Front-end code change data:
*-*-*

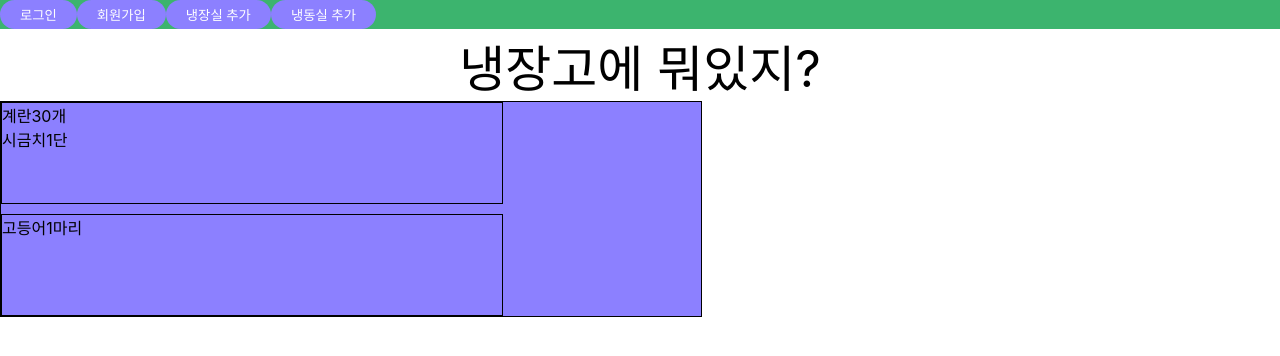
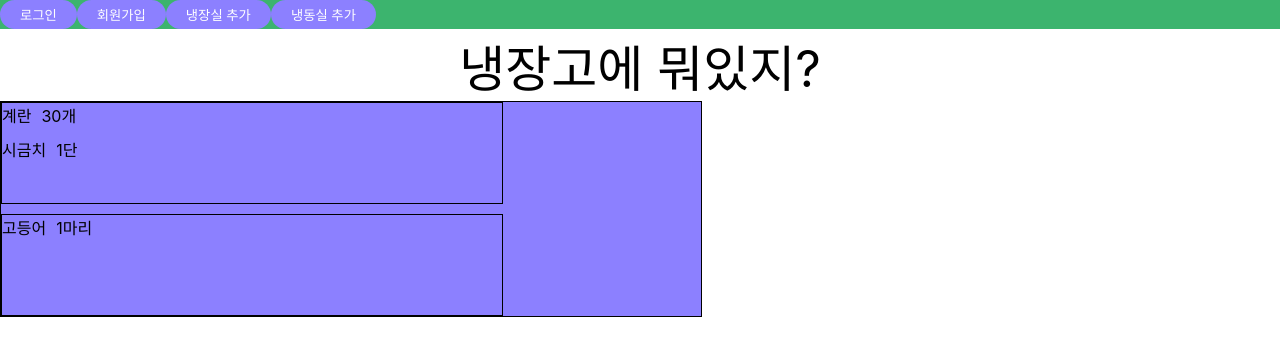
Before and after one commit to davidpark216/FridgeCheck, a React (Create React App) app in the folder fridecheck/: page / in a window 1280 px wide. Shown: the top 356 px of the page. Built offline with nearby package versions, Linux system fonts and the light colour scheme.

Commit message:
Add className and css

```diff
--- a/fridecheck/src/components/ColdStorage.tsx
+++ b/fridecheck/src/components/ColdStorage.tsx
@@ -9,9 +9,9 @@ function ColdStorage({ coldItems }: props) {
       <ColdArea>
         {coldItems.map((el: any) => (
           <div>
-            <div>
-              <span>{el.item}</span>
-              <span>{el.quantity}</span>
+            <div className="coldItem">
+              <span className="coldName">{el.item}</span>
+              <span className="coldQuantity">{el.quantity}</span>
             </div>
           </div>
         ))}
@@ -22,11 +22,19 @@ function ColdStorage({ coldItems }: props) {
 
 export default ColdStorage;
 
-const ColdStorageWrap = styled.div``;
+const ColdStorageWrap = styled.div`
+  .coldItem {
+    margin-bottom: 10px;
+  }
+  .coldQuantity {
+    margin-left: 10px;
+  }
+`;
 
 const ColdArea = styled.div`
   width: 500px;
   height: 100px;
   border: 1px solid;
   margin-bottom: 10px;
+  overflow: scroll;
 `;
--- a/fridecheck/src/components/FrozenStorage.tsx
+++ b/fridecheck/src/components/FrozenStorage.tsx
@@ -11,9 +11,9 @@ function FrozenStorage({ frozenItems }: props) {
       <FrozenArea>
         {frozenItems.map((el: any) => (
           <div>
-            <div>
-              <span>{el.item}</span>
-              <span>{el.quantity}</span>
+            <div className="frozenItem">
+              <span className="frozenName">{el.item}</span>
+              <span className="frozenQuantity">{el.quantity}</span>
             </div>
           </div>
         ))}
@@ -23,7 +23,14 @@ function FrozenStorage({ frozenItems }: props) {
 }
 export default FrozenStorage;
 
-const FrozenStorageWrap = styled.div``;
+const FrozenStorageWrap = styled.div`
+  .frozenItem {
+    margin-bottom: 10px;
+  }
+  .frozenQuantity {
+    margin-left: 10px;
+  }
+`;
 
 const FrozenArea = styled.div`
   width: 500px;
```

*-*-*

What the exercise asks
Because only the text is wanted, copy each record above precisely and omit its pictures.

Solution for this problem
Before and after one commit to davidpark216/FridgeCheck, a React (Create React App) app in the folder fridecheck/: page / in a window 1280 px wide. Shown: the top 356 px of the page. Built offline with nearby package versions, Linux system fonts and the light colour scheme.

Commit message:
Add className and css

```diff
--- a/fridecheck/src/components/ColdStorage.tsx
+++ b/fridecheck/src/components/ColdStorage.tsx
@@ -9,9 +9,9 @@ function ColdStorage({ coldItems }: props) {
       <ColdArea>
         {coldItems.map((el: any) => (
           <div>
-            <div>
-              <span>{el.item}</span>
-              <span>{el.quantity}</span>
+            <div className="coldItem">
+              <span className="coldName">{el.item}</span>
+              <span className="coldQuantity">{el.quantity}</span>
             </div>
           </div>
         ))}
@@ -22,11 +22,19 @@ function ColdStorage({ coldItems }: props) {
 
 export default ColdStorage;
 
-const ColdStorageWrap = styled.div``;
+const ColdStorageWrap = styled.div`
+  .coldItem {
+    margin-bottom: 10px;
+  }
+  .coldQuantity {
+    margin-left: 10px;
+  }
+`;
 
 const ColdArea = styled.div`
   width: 500px;
   height: 100px;
   border: 1px solid;
   margin-bottom: 10px;
+  overflow: scroll;
 `;
--- a/fridecheck/src/components/FrozenStorage.tsx
+++ b/fridecheck/src/components/FrozenStorage.tsx
@@ -11,9 +11,9 @@ function FrozenStorage({ frozenItems }: props) {
       <FrozenArea>
         {frozenItems.map((el: any) => (
           <div>
-            <div>
-              <span>{el.item}</span>
-              <span>{el.quantity}</span>
+            <div className="frozenItem">
+              <span className="frozenName">{el.item}</span>
+              <span className="frozenQuantity">{el.quantity}</span>
             </div>
           </div>
         ))}
@@ -23,7 +23,14 @@ function FrozenStorage({ frozenItems }: props) {
 }
 export default FrozenStorage;
 
-const FrozenStorageWrap = styled.div``;
+const FrozenStorageWrap = styled.div`
+  .frozenItem {
+    margin-bottom: 10px;
+  }
+  .frozenQuantity {
+    margin-left: 10px;
+  }
+`;
 
 const FrozenArea = styled.div`
   width: 500px;
```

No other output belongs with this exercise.